** Opening DATA SECTION block **

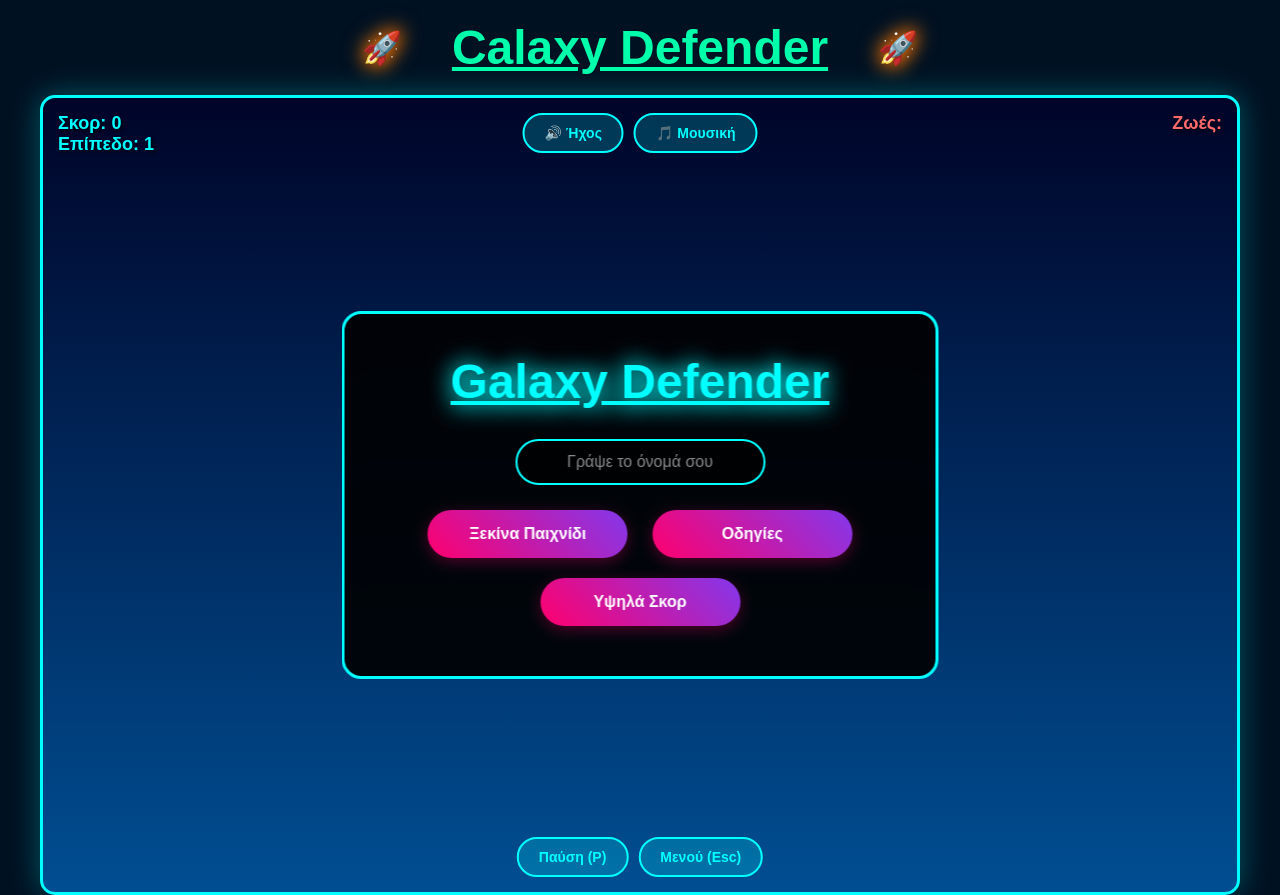
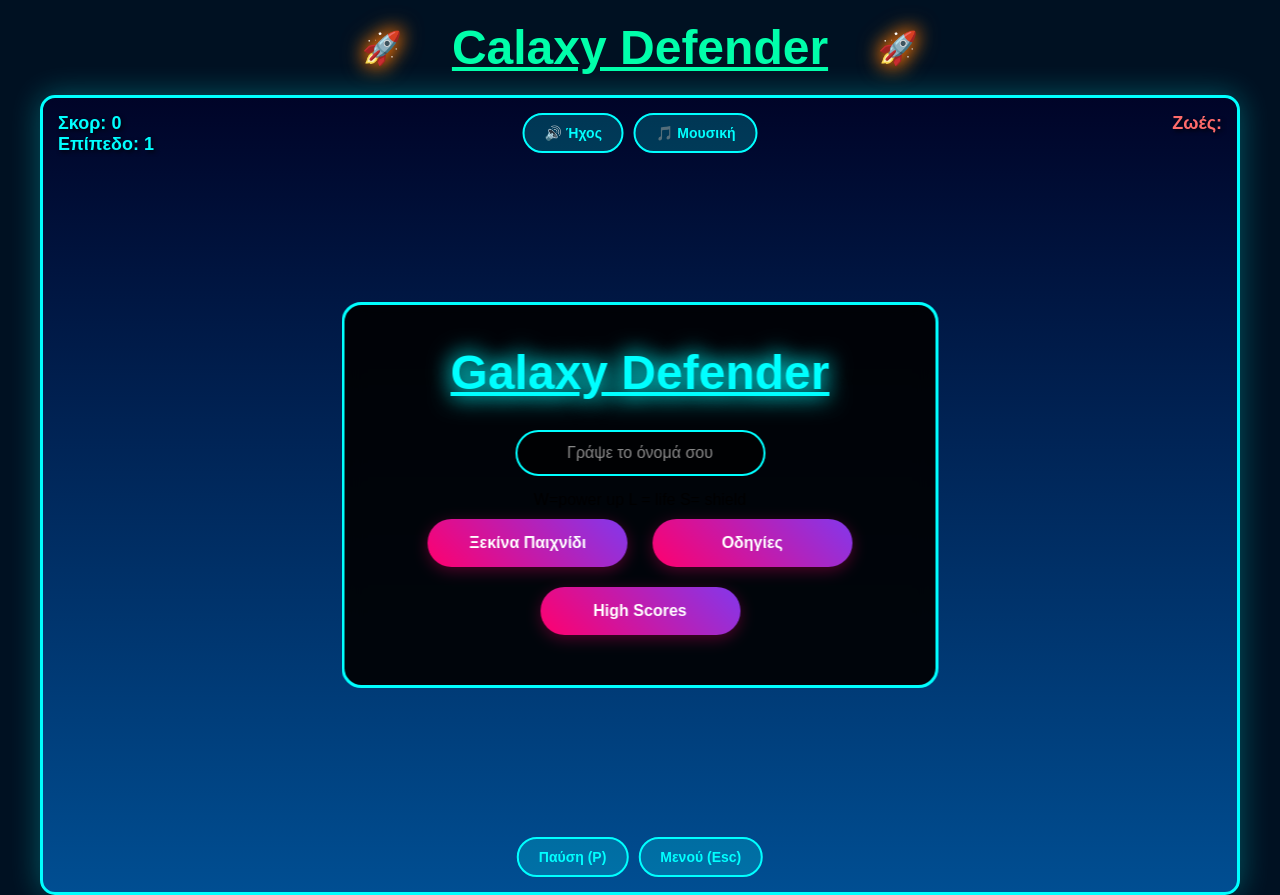
Before and after one commit to Dimitrios-G/Calaxy_Defender, a plain HTML site: page index.html in a window 1280 px wide. Shown: the top 895 px of the page. Drawn offline with Linux system fonts and the light colour scheme.

Commit message:
Update index.html

```diff
--- a/index.html
+++ b/index.html
@@ -482,9 +482,10 @@
             <div class="name-input">
                 <input type="text" id="playerName" placeholder="Γράψε το όνομά σου" maxlength="20">
             </div>
+            <p>W=power up L = life S= shield</p>
             <button onclick="startGame()">Ξεκίνα Παιχνίδι</button>
             <button onclick="showInstructions()">Οδηγίες</button>
-            <button onclick="showHighScores()">Υψηλά Σκορ</button>
+            <button onclick="showHighScores()">High Scores</button>
 
             <div class="instructions" id="instructionsPanel" style="display: none;">
                 <h3>Πώς να παίξεις:</h3>
```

** Closing DATA SECTION block **

» WORK INSTRUCTION: Please output the full listing above exactly, minus any pictures.

» ANSWER SPACE:
Before and after one commit to Dimitrios-G/Calaxy_Defender, a plain HTML site: page index.html in a window 1280 px wide. Shown: the top 895 px of the page. Drawn offline with Linux system fonts and the light colour scheme.

Commit message:
Update index.html

```diff
--- a/index.html
+++ b/index.html
@@ -482,9 +482,10 @@
             <div class="name-input">
                 <input type="text" id="playerName" placeholder="Γράψε το όνομά σου" maxlength="20">
             </div>
+            <p>W=power up L = life S= shield</p>
             <button onclick="startGame()">Ξεκίνα Παιχνίδι</button>
             <button onclick="showInstructions()">Οδηγίες</button>
-            <button onclick="showHighScores()">Υψηλά Σκορ</button>
+            <button onclick="showHighScores()">High Scores</button>
 
             <div class="instructions" id="instructionsPanel" style="display: none;">
                 <h3>Πώς να παίξεις:</h3>
```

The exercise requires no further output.